On Saturday 16 October there occurred yet another ambush in the northwestern Triqui region in the state of Oaxaca that left two dead–Serafín Ubaldo Zurita and Teresa Ramírez Sánchez–and two injured–Domingo Ramírez Ortega and Jordán Ramírez González. Ramírez Sánchez and Ramírez González, ambushed on the road toward the community of Yosoyuxi, had been awarded precautionary measures by the Inter-American Commission on Human Rights (IACHR) in a 7 October decision that granted protection to 135 Triqui residents of the autonomous municipality of San Juan Copalá. According to Reina Martínez Flores, spokesperson for the camp of displaced Triqui women located in the Zócalo of Oaxaca de Juárez, the groups Union of Social Welfare for the Triqui Region (UBISORT) and the Movement of Triqui Unification and Struggle (MULT) were to blame for this new aggression.
This attack comes days after thousands of MULT members and sympathizers marched in Oaxaca de Juárez to express their interest in promoting peace in the Triqui region. The march, held on Tuesday 12 March, remained silent until the end, when all of a sudden came cries of “Long live the Zapatista Army of National Liberation!” and “What is it that MULT wants?” that met with the response “Peace.” In the rally held at the march’s close were presented delegates from 18 Triqui communities who are to participate in the dialogues organized Arturo Lona Reyes, bishop emeritus of Tehuantepec, and Romualdo Wilfrido Mayrén Peláez, coordinator of the Diocene Commission for Justice and Peace from the archdiocesis of Antequera-Oaxaca, with the Movement of Triqui Unification and Struggle-Independent (MULT-I). Heriberto Pazos Ortiz, leader of MULT, announced that MULT would await MULT-I to advance in dialogue, a process that has met with challenges in light of the ongoing violence suffered in the Triqui region in recent months. With relation to the number of people who participated in the marches organized by MULT on 12 October, Pazos Ortiz claimed there to have been “some forty-thousand militants,” but city officials estimate that in fact the marches were comprised of 10,000.

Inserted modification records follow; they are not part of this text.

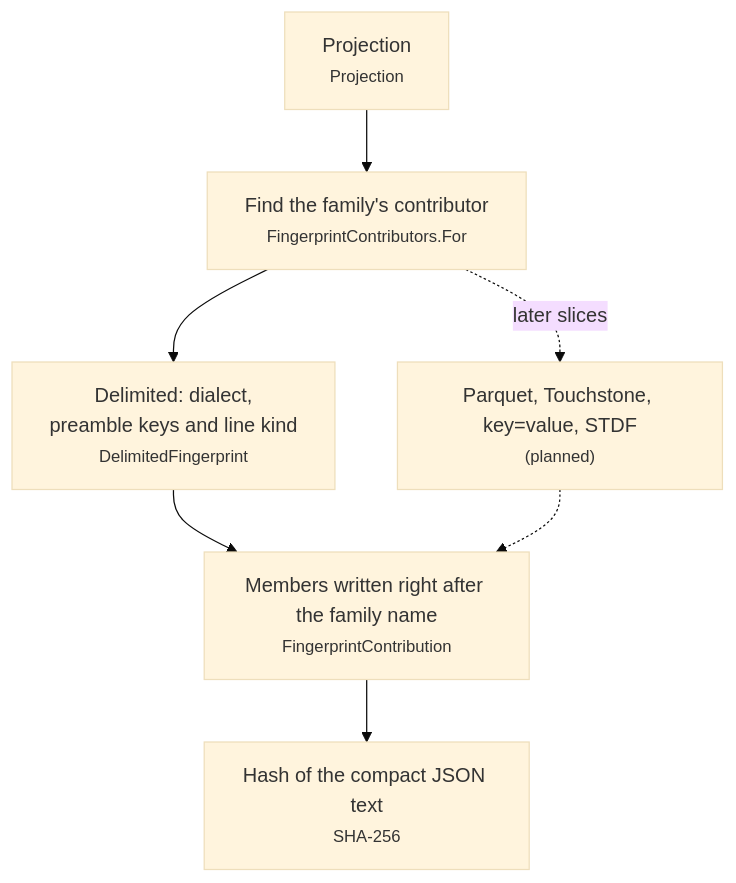
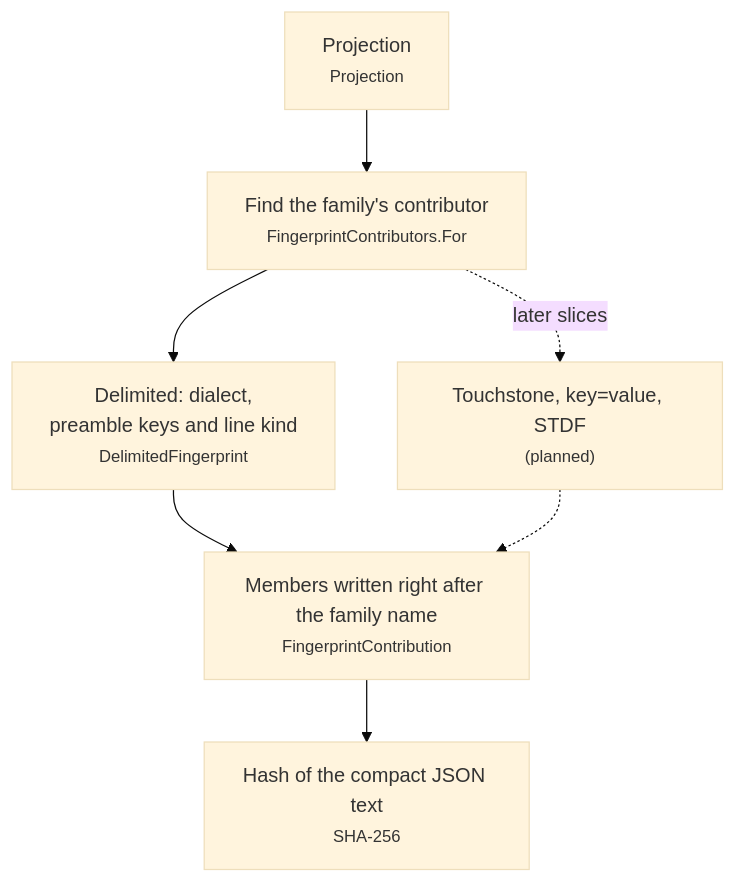
One commit to squalor-xyz/squalify changed diagram 17 of 25 in docs/how-it-works.md. Above: the diagram before and after it, drawn with Mermaid (base theme). The commit also changed other lines of this file and 42 other files, not shown here.

````diff
--- a/docs/how-it-works.md
+++ b/docs/how-it-works.md
@@ -276,9 +274,9 @@
 ```mermaid
 flowchart TD
     P["Projection<br/><small>Projection</small>"] --> R["Find the family's contributor<br/><small>FingerprintContributors.For</small>"]
     R --> DC["Delimited: dialect,<br/>preamble keys and line kind<br/><small>DelimitedFingerprint</small>"]
-    R -. "later slices" .-> OC["Parquet, Touchstone, key=value, STDF<br/><small>(planned)</small>"]
+    R -. "later slices" .-> OC["Touchstone, key=value, STDF<br/><small>(planned)</small>"]
     DC --> M["Members written right after the family name<br/><small>FingerprintContribution</small>"]
     OC -.-> M
     M --> H["Hash of the compact JSON text<br/><small>SHA-256</small>"]
 ```
````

The same day 150 members of the Alliance of the Mexico Valley, the Front of Peoples in Defense of Land, the Movement of Indigenous Zapatista Artisans as well as Triquis marched in Oaxaca de Juárez to demand that the precautionary measures granted by the IACHR on 7 October for the displaced Triquis of San Juan Copalá be observed.
All of these developments come following recent revelations made in La Jornada that claim there to exist 11 deposits of “important metals” near San Juan Copalá; among them are two copper deposits, two iron deposits, as well as gold and silver deposits.
For more information (in Spanish):
Urgent Action from Barca in light of recent violence (“Bartolomé Carrasco” Center for Human Rights, 18 October 2010)
Ambushed Triquis had precautionary measures from the IACHR (Noticias de Oaxaca, 18 October)
Two Triquis who were ambushed by armed group die (La Jornada, 18 October)
MULT marches for peace in the Triqui region (La Jornada, 13 October)
Triquis demand implementation of precautionary measures in San Juan Copala (La Jornada, 13 October)
MULT marches in silence; it claims to seek dialogue and peace (Noticias de Oaxaca, 12 October)
MULT flyer for the 12 October march
IACHR calls for the protection of 135 Triquis (La Jornada, 10 October)
IACHR demands that Mexico protect the residents of Copala (Noticias de Oaxaca, 9 October)
IACHR awards precautionary measures to Copala habitants (Noticias de Oaxaca, 9 October)
Mining avarice, background of San Juan Copala (La Jornada, 9 October)
For more information from SIPAZ (in English):
Oaxaca: the autonomous municipality of San Juan Copala is dismantled (30 September 2010)